Archivo: Science

It’s not just dads with beer bellies: Many objects in our solar system sport a bulge around their midsections, caused by fast rotations that tend to fling material outward at equatorial latitudes.

In the spring of 2012, while digging a hole for a thermal pool, construction workers in Grosseto, Italy, hit scientific pay dirt: layers of stratified soil and rock filled with prehistoric bones and artifacts close to 171,000 years old. Excavating the pool would have to wait. With further digging, the researchers found tantalizing evidence of early fire use—nearly 60 partially burned digging sticks made mostly of boxwood. The most likely creators of the sticks were Neandertals, who are known to have lived in Europe at that time. If our extinct cousins did indeed craft the sticks, they represent the earliest use of fire for toolmaking among Neandertals.

Sometime this summer, a spacecraft orbiting over the moon’s far side, out of contact with controllers on Earth, will release a lander. The craft will ease to a soft landing just after lunar sunrise on an ancient, table-flat plain about 600 kilometers from the south pole. There, it will unleash a rover into territory never before explored at the surface; all previous lunar craft have set down near the equator.

If you’re afraid of giant insects, climate change has a silver lining for you. A new study shows that as temperatures have increased over the past century, the world’s biggest beetles may have been shrinking, some downsizing by as much as 20% in 45 years.

The modern world would barely be recognizable to the mammoth and bison herds of ages past. Roads subdivide large stretches of land, and clusters of buildings and people have sprung up nearly everywhere. Indeed, humans have modified the environment so much, they may have cut the distance by which mammals—large and small—roam by some two-thirds, according to a novel analysis published today. That lack of movement could upend ecosystems and increase the number of human-animal conflicts, researchers say.

ENIGMA, the world’s largest brain mapping project, was “born out of frustration.”

After years of studying maps, Mormon scripture, and Spanish chronicles, Ferguson had concluded that the Book of Mormon took place around the Isthmus of Tehuantepec, the narrowest part of Mexico. He had come to the jungles of Campeche, northeast of the isthmus, to find proof.

The most famous prize in mathematics, the Fields Medal, is often described as the Nobel Prize for math. Now, confidential correspondence from the 1950s provides a first window into the deliberations of early Fields Medal committees. The letters suggest the award was never intended to honor the most important discoveries in the field, but was meant to recognize promising up-and-coming talents.

For more than a decade, Colin Dundas, a geologist at the U.S. Geological Survey in Flagstaff, Arizona, has had a daily routine: inspecting a dozen or so high-resolution images beamed back every day from the Mars Reconnaissance Orbiter (MRO). A few years ago, something surprising popped out from the planet’s sea of rust: a pale sliver of blue.

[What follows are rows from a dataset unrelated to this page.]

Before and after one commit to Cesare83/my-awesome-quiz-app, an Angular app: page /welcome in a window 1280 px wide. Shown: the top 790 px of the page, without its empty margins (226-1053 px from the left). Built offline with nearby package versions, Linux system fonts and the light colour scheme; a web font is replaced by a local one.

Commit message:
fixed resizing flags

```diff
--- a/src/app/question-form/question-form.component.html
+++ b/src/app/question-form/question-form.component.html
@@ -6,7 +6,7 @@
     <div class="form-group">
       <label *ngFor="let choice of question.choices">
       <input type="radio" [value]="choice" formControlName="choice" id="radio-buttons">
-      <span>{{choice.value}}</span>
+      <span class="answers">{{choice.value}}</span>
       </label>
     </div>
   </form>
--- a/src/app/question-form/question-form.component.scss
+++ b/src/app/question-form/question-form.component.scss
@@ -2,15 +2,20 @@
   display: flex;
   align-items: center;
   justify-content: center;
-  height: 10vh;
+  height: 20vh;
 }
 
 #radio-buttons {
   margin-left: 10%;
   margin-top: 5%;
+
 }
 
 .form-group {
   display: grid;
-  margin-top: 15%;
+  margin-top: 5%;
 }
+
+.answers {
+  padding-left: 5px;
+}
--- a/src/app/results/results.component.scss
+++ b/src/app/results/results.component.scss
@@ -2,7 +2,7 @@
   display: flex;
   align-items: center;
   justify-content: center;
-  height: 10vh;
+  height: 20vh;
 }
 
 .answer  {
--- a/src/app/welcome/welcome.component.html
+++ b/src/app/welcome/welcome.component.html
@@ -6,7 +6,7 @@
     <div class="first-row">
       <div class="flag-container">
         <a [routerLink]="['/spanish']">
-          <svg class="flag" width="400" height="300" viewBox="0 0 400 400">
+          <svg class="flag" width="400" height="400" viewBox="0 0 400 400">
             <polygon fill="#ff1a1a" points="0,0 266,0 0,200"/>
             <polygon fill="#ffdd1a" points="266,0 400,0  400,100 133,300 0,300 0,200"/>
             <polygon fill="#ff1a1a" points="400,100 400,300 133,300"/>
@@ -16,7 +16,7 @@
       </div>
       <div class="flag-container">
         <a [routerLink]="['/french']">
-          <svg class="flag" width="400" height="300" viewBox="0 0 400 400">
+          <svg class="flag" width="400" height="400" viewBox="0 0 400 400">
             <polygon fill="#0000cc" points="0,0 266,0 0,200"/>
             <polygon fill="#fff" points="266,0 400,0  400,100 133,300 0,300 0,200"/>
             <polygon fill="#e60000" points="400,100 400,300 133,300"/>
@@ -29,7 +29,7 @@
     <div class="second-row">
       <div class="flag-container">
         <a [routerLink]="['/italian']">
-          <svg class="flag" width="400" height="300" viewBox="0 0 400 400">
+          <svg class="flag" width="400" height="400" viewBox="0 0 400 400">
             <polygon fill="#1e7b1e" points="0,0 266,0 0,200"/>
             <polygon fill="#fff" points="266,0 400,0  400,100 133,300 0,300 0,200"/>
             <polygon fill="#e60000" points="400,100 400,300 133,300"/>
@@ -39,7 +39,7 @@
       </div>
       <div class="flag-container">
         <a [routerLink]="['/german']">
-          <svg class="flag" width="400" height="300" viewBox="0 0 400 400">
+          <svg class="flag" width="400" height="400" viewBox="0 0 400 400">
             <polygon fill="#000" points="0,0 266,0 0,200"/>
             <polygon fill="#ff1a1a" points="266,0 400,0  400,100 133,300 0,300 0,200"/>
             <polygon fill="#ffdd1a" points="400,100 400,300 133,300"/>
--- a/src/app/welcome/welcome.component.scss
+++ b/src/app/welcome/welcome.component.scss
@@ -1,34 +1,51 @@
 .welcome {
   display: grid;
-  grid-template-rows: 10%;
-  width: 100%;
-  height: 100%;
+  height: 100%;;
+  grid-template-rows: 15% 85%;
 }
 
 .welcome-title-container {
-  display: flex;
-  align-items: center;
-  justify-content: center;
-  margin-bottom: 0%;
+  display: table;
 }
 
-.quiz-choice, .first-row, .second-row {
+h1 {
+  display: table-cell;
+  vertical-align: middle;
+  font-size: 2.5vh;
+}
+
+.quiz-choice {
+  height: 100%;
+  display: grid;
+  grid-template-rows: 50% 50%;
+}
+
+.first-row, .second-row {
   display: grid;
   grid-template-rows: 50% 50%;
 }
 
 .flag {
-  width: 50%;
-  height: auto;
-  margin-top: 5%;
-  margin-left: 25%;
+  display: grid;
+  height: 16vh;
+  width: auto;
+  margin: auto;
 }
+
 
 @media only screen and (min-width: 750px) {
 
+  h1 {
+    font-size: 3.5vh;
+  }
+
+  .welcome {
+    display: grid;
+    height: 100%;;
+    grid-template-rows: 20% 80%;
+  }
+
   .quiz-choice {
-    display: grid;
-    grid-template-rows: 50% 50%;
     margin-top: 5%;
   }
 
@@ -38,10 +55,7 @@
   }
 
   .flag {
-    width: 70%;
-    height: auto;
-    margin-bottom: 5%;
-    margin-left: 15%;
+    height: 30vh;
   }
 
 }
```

For the first time, scientists have produced evidence in living humans that the protein tau, which mars the brain in Alzheimer’s disease, spreads from neuron to neuron. Although such movement wasn’t directly observed, the finding may illuminate how neurodegeneration occurs in the devastating illness, and it could provide new ideas for stemming the brain damage that robs so many of memory and cognition.